Please return all of the entries below exactly as they are written.
══ Source information
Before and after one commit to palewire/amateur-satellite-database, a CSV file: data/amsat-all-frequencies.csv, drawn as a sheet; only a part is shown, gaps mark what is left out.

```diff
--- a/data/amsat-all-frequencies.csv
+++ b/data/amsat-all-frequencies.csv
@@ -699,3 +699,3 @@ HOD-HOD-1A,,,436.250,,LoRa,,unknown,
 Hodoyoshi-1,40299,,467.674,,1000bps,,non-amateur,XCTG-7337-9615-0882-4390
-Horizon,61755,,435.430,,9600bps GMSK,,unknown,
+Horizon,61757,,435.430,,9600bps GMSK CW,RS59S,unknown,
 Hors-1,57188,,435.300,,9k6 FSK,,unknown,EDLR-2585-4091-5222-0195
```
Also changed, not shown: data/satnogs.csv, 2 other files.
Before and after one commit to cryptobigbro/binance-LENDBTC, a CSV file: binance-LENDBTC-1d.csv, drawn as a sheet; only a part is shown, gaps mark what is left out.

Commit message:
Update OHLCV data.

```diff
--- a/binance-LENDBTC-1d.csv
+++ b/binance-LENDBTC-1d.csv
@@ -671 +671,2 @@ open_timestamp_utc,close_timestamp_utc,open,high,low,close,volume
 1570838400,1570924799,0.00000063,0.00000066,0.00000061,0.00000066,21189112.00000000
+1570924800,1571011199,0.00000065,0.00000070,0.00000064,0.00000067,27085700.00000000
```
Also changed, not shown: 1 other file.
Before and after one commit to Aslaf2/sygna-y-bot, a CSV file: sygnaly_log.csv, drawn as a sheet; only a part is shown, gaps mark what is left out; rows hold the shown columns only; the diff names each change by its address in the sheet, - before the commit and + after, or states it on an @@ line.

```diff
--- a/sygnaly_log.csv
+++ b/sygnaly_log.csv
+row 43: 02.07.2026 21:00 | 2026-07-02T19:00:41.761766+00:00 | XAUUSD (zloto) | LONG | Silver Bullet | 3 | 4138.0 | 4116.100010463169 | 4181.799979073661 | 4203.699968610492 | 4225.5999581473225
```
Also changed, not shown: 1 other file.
════
## Result of the task
Before and after one commit to palewire/amateur-satellite-database, a CSV file: data/amsat-all-frequencies.csv, drawn as a sheet; only a part is shown, gaps mark what is left out.

```diff
--- a/data/amsat-all-frequencies.csv
+++ b/data/amsat-all-frequencies.csv
@@ -699,3 +699,3 @@ HOD-HOD-1A,,,436.250,,LoRa,,unknown,
 Hodoyoshi-1,40299,,467.674,,1000bps,,non-amateur,XCTG-7337-9615-0882-4390
-Horizon,61755,,435.430,,9600bps GMSK,,unknown,
+Horizon,61757,,435.430,,9600bps GMSK CW,RS59S,unknown,
 Hors-1,57188,,435.300,,9k6 FSK,,unknown,EDLR-2585-4091-5222-0195
```
Also changed, not shown: data/satnogs.csv, 2 other files.
Before and after one commit to cryptobigbro/binance-LENDBTC, a CSV file: binance-LENDBTC-1d.csv, drawn as a sheet; only a part is shown, gaps mark what is left out.

Commit message:
Update OHLCV data.

```diff
--- a/binance-LENDBTC-1d.csv
+++ b/binance-LENDBTC-1d.csv
@@ -671 +671,2 @@ open_timestamp_utc,close_timestamp_utc,open,high,low,close,volume
 1570838400,1570924799,0.00000063,0.00000066,0.00000061,0.00000066,21189112.00000000
+1570924800,1571011199,0.00000065,0.00000070,0.00000064,0.00000067,27085700.00000000
```
Also changed, not shown: 1 other file.
Before and after one commit to Aslaf2/sygna-y-bot, a CSV file: sygnaly_log.csv, drawn as a sheet; only a part is shown, gaps mark what is left out; rows hold the shown columns only; the diff names each change by its address in the sheet, - before the commit and + after, or states it on an @@ line.

```diff
--- a/sygnaly_log.csv
+++ b/sygnaly_log.csv
+row 43: 02.07.2026 21:00 | 2026-07-02T19:00:41.761766+00:00 | XAUUSD (zloto) | LONG | Silver Bullet | 3 | 4138.0 | 4116.100010463169 | 4181.799979073661 | 4203.699968610492 | 4225.5999581473225
```
Also changed, not shown: 1 other file.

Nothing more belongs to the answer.